Dynasties which ruled South India, patronised construction of a series of architecturally beautiful temples that were carved out of stones. Interestingly, the construction technology used in these temples have progressed with time
Dravidian style temples are all carved out of stones. The use of stones and construction technology in these temples have progressed with time. Dynasties, which ruled the Southern part of India, patronised these constructions. Pallava (600-900 AD), Chola (900-1150AD), Pandya (1100-1350 AD), Vijayanagar (1350-1565 AD), Madura (1600-1800 AD) are some of the examples. The development of construction technology by these rulers is the subject of detailed research.
Excavation type temples were built during the reign of Pallava, King Mahendravarman. Rock cuts or large stones carved temples fall into this category. The art was further developed during the reign of Narasimhavarman, the second king of the Pallavas. The temples at Mahabalipuram date back to this period. There are two types of temples, inspired by chariots and pavilions. Each temple is carved out of a single solid stone. The sculptors had mastered the art of carving out stones during this period. Temples of various sizes are found here because existing stones were used as they were and where they were.
Located at a distance of 32 km from Chennai city, Mahabalipuram village is known for such architecture. There are about 40 temples in this place. There are 10 chariot temples in it. At that time, the experiment of shaping the temple into a chariot can be seen in many places in India. Of these, the five Pandava chariot temples near the beach are particularly noteworthy. All these chariots are of different sizes, big and small. In front of many chariots is a row of carved pillars.

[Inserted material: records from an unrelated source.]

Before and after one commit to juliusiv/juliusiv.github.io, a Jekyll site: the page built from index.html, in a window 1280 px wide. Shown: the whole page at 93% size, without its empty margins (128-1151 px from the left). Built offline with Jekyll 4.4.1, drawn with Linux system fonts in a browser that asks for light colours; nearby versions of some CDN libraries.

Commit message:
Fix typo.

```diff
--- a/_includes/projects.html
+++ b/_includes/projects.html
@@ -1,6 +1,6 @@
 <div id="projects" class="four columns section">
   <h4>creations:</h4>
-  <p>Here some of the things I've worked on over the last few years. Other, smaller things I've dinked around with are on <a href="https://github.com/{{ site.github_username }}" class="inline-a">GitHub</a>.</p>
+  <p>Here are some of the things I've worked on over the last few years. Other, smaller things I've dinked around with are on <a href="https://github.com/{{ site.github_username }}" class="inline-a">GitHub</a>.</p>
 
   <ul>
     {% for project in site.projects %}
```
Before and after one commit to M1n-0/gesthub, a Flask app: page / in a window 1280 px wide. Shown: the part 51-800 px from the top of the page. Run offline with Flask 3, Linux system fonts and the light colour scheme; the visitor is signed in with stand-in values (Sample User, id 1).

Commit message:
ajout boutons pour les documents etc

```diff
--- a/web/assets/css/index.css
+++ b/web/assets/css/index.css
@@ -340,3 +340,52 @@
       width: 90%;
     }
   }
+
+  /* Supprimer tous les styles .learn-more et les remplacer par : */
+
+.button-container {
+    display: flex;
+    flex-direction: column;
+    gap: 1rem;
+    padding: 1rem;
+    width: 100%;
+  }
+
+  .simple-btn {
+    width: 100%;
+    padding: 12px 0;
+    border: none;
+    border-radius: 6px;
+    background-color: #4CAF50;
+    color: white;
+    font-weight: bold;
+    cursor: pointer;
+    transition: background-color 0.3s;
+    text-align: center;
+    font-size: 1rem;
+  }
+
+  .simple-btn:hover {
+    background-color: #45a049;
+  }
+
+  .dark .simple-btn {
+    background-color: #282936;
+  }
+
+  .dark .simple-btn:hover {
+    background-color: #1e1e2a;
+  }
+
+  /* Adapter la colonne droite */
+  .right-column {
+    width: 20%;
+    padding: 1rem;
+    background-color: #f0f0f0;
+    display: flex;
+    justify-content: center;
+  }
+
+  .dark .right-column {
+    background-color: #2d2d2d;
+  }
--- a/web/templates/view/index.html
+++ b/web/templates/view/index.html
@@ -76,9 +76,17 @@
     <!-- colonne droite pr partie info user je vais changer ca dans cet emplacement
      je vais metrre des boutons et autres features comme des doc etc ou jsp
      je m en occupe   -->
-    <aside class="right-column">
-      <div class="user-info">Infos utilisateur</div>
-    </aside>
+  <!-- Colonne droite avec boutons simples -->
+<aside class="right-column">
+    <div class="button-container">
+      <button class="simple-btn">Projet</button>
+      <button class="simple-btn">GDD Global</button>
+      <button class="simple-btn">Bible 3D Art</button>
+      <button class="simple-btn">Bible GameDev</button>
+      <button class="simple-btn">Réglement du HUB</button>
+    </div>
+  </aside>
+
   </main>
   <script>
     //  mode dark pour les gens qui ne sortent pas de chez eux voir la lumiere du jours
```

The Dharmaraj Rath is very beautiful and resembles the structural temples developed in later times. We see the imitation of this type of carving in many temples of South India. The sculptors made such beautiful use of these innumerable stones scattered on the beach. These raths and pavilions are the basic structure which paved the way for developed temple architecture of later years.